When I reached her house, Manang Adelina, immediately ushered me to their kitchen. In their kitchen table were the materials and ingredients to be used in making linagpit: 2 gantas of bisya, 25 pieces of arasalan each a ruler long, 75 pieces of banana leaves, and sea salt.
To start, I washed the bisya. The fishes are soft and slippery and well, smell like fish of course. Because the bisya are extremely tiny, it seemed like they melted into the water. Its difficult to see them if you possess a not so good pair of eyes. I drained the bisya in the saran or sieve.
Manang Adelina took over and added sea salt to the bisya to flavor it. Next, she put the bisya onto the banana leaves resting on the table. One cup of bisya for three banana leaves. With deft hands, Manang Adelina seals in the bisya, folding the banana leaves into mini plump squares. She told me that the banana leaves don’t just serve as wrapping for the bisya; the leaves give the fish a nice aroma.
The next step was to slip the square pillows of bisya between the split bamboo stick which clamped it tight.

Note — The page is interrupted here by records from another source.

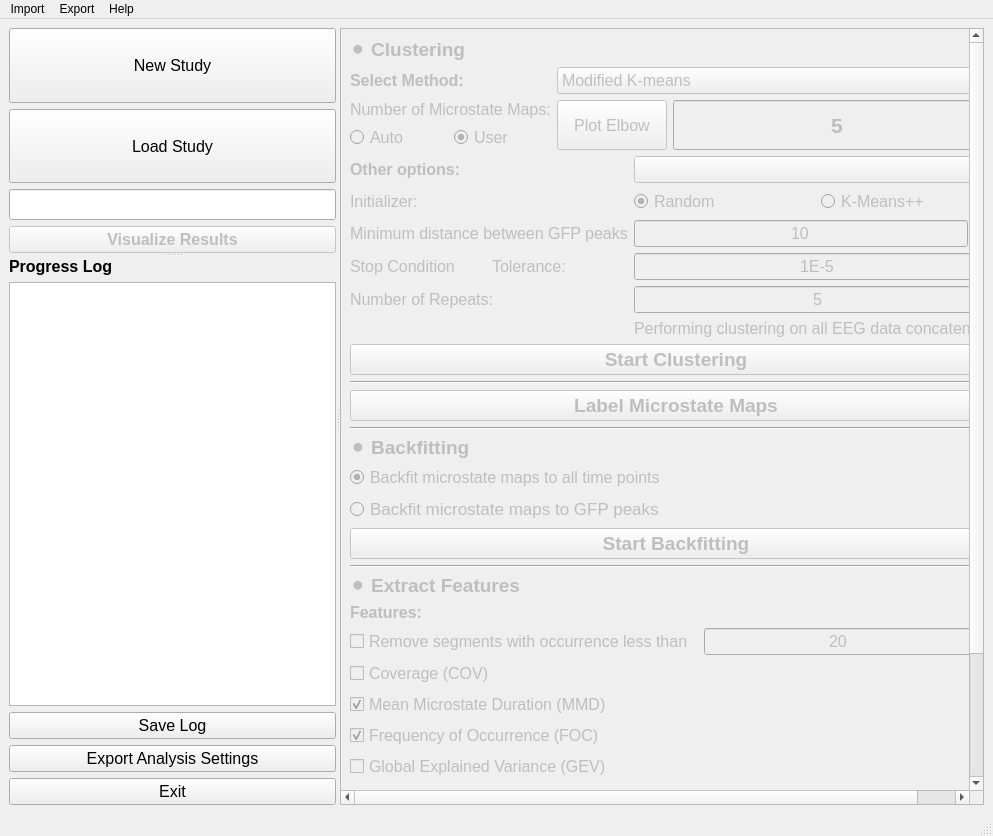
Above: src/main/resources/base/MainMicrostateWindow.ui from eeg-comet/eeg-comet before the change. Below: the same form after it.
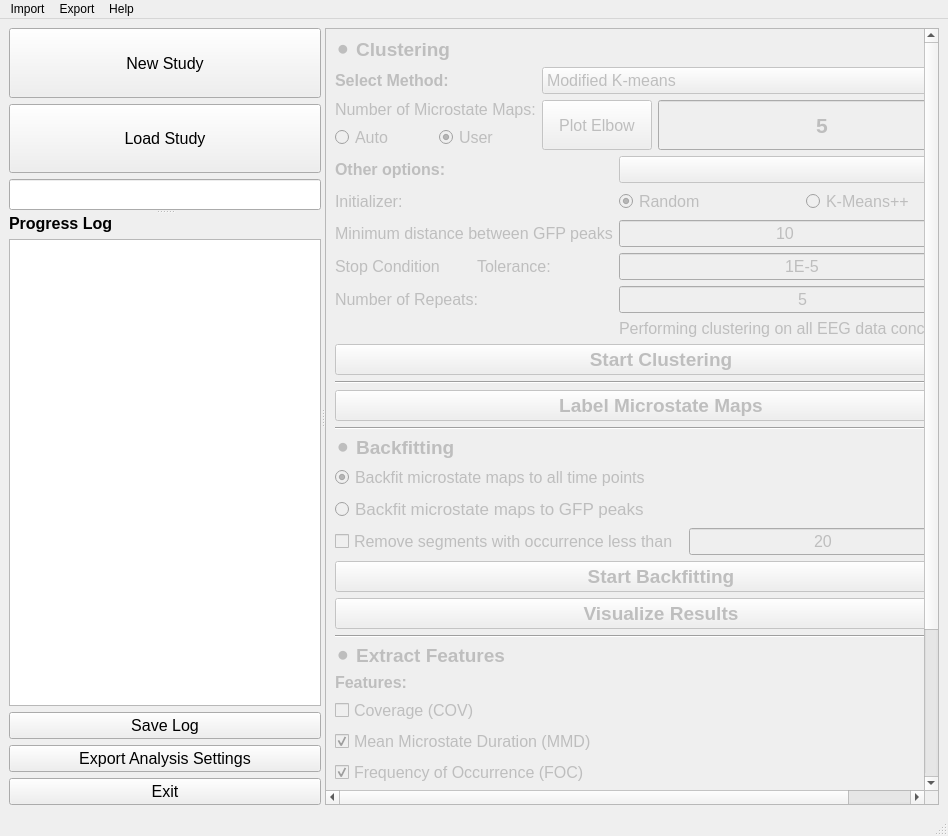
That is the form after the change.

```diff
--- a/src/main/resources/base/MainMicrostateWindow.ui
+++ b/src/main/resources/base/MainMicrostateWindow.ui
@@ -6,7 +6,7 @@
    <rect>
     <x>0</x>
     <y>0</y>
-    <width>993</width>
+    <width>948</width>
     <height>836</height>
    </rect>
   </property>
@@ -101,35 +101,6 @@
            </property>
           </widget>
          </item>
-         <item>
-          <widget class="QPushButton" name="step3_visualize_clustering_button">
-           <property name="enabled">
-            <bool>false</bool>
-           </property>
-           <property name="sizePolicy">
-            <sizepolicy hsizetype="Preferred" vsizetype="Fixed">
-             <horstretch>0</horstretch>
-             <verstretch>0</verstretch>
-            </sizepolicy>
-           </property>
-           <property name="maximumSize">
-            <size>
-             <width>16777215</width>
-             <height>16777215</height>
-            </size>
-           </property>
-           <property name="font">
-            <font>
-             <pointsize>12</pointsize>
-             <weight>75</weight>
-             <bold>true</bold>
-            </font>
-           </property>
-           <property name="text">
-            <string>Visualize Results</string>
-           </property>
-          </widget>
-         </item>
         </layout>
        </widget>
        <widget class="QWidget" name="verticalLayoutWidget_2">
@@ -269,7 +240,7 @@
          <rect>
           <x>0</x>
           <y>0</y>
-          <width>568</width>
+          <width>541</width>
           <height>786</height>
          </rect>
         </property>
@@ -1091,61 +1062,6 @@
              </property>
             </widget>
            </item>
-           <item row="14" column="0" colspan="2">
-            <layout class="QHBoxLayout" name="horizontalLayout">
-             <item>
-              <widget class="QCheckBox" name="step3_remove_segs_checkbox">
-               <property name="enabled">
-                <bool>false</bool>
-               </property>
-               <property name="font">
-                <font>
-                 <pointsize>12</pointsize>
-                </font>
-               </property>
-               <property name="text">
-                <string>Remove segments with occurrence less than </string>
-               </property>
-              </widget>
-             </item>
-             <item>
-              <widget class="QLineEdit" name="step3_remove_segs_input">
-               <property name="enabled">
-                <bool>false</bool>
-               </property>
-               <property name="font">
-                <font>
-                 <pointsize>12</pointsize>
-                </font>
-               </property>
-               <property name="text">
-                <string>20</string>
-               </property>
-               <property name="maxLength">
-                <number>3</number>
-               </property>
-               <property name="alignment">
-                <set>Qt::AlignCenter</set>
-               </property>
-              </widget>
-             </item>
-             <item>
-              <widget class="QLabel" name="step3_remove_segs_label">
-               <property name="enabled">
-                <bool>false</bool>
-               </property>
-               <property name="font">
-                <font>
-                 <pointsize>12</pointsize>
-                </font>
-               </property>
-               <property name="text">
-                <string>ms</string>
-               </property>
-              </widget>
-             </item>
-            </layout>
-           </item>
            <item row="4" column="0" colspan="2">
             <layout class="QVBoxLayout" name="verticalLayout">
              <property name="sizeConstraint">
@@ -1256,7 +1172,7 @@
                </property>
               </widget>
              </item>
-             <item row="3" column="0">
+             <item row="4" column="0">
               <widget class="QPushButton" name="step2_backfit_button">
                <property name="enabled">
                 <bool>false</bool>
@@ -1312,6 +1228,93 @@
                </property>
               </widget>
              </item>
+             <item row="3" column="0">
+              <layout class="QHBoxLayout" name="horizontalLayout">
+               <item>
+                <widget class="QCheckBox" name="step3_remove_segs_checkbox">
+                 <property name="enabled">
+                  <bool>false</bool>
+                 </property>
+                 <property name="font">
+                  <font>
+                   <pointsize>12</pointsize>
+                  </font>
+                 </property>
+                 <property name="text">
+                  <string>Remove segments with occurrence less than </string>
+                 </property>
+                </widget>
+               </item>
+               <item>
+                <widget class="QLineEdit" name="step3_remove_segs_input">
+                 <property name="enabled">
+                  <bool>false</bool>
+                 </property>
+                 <property name="font">
+                  <font>
+                   <pointsize>12</pointsize>
+                  </font>
+                 </property>
+                 <property name="text">
+                  <string>20</string>
+                 </property>
+                 <property name="maxLength">
+                  <number>3</number>
+                 </property>
+                 <property name="alignment">
+                  <set>Qt::AlignCenter</set>
+                 </property>
+                </widget>
+               </item>
+               <item>
+                <widget class="QLabel" name="step3_remove_segs_label">
+                 <property name="enabled">
+                  <bool>false</bool>
+                 </property>
+                 <property name="font">
+                  <font>
+                   <pointsize>12</pointsize>
+                  </font>
+                 </property>
+                 <property name="text">
+                  <string>ms</string>
+                 </property>
+                </widget>
+               </item>
+              </layout>
+             </item>
+             <item row="5" column="0">
+              <widget class="QPushButton" name="step3_visualize_clustering_button">
+               <property name="enabled">
+                <bool>false</bool>
+               </property>
+               <property name="sizePolicy">
+                <sizepolicy hsizetype="Preferred" vsizetype="Fixed">
+                 <horstretch>0</horstretch>
+                 <verstretch>0</verstretch>
+                </sizepolicy>
+               </property>
+               <property name="maximumSize">
+                <size>
+                 <width>16777215</width>
+                 <height>16777215</height>
+                </size>
+               </property>
+               <property name="font">
+                <font>
+                 <pointsize>14</pointsize>
+                 <weight>75</weight>
+                 <bold>true</bold>
+                </font>
+               </property>
+               <property name="cursor">
+                <cursorShape>PointingHandCursor</cursorShape>
+               </property>
+               <property name="text">
+                <string>Visualize Results</string>
+               </property>
+              </widget>
+             </item>
             </layout>
            </item>
           </layout>
@@ -1328,7 +1331,7 @@
     <rect>
      <x>0</x>
      <y>0</y>
-     <width>993</width>
+     <width>948</width>
      <height>18</height>
     </rect>
    </property>
```
Left out of the diff: 9 changed lines with no effect on the pictures.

She tied the open end of the arasalan so the linagpit won’t slip. The final step was to cook the linagpit over glowing charcoal. After several minutes, the linagpit was ready for hungry travelers.
Linagpit making has been with the San Joaquinhons for many generations now. As time passes by and with the introduction of new technologies, some Filipino traditions are slowly disappearing. I hope this will not happen with the linagpit for this tradition helps strengthen our identity as San Joaquinhons.
*Rovilyn Faiwas is proudly San Joaquinhon. She studies at UPV in the adjacent town of Miagao.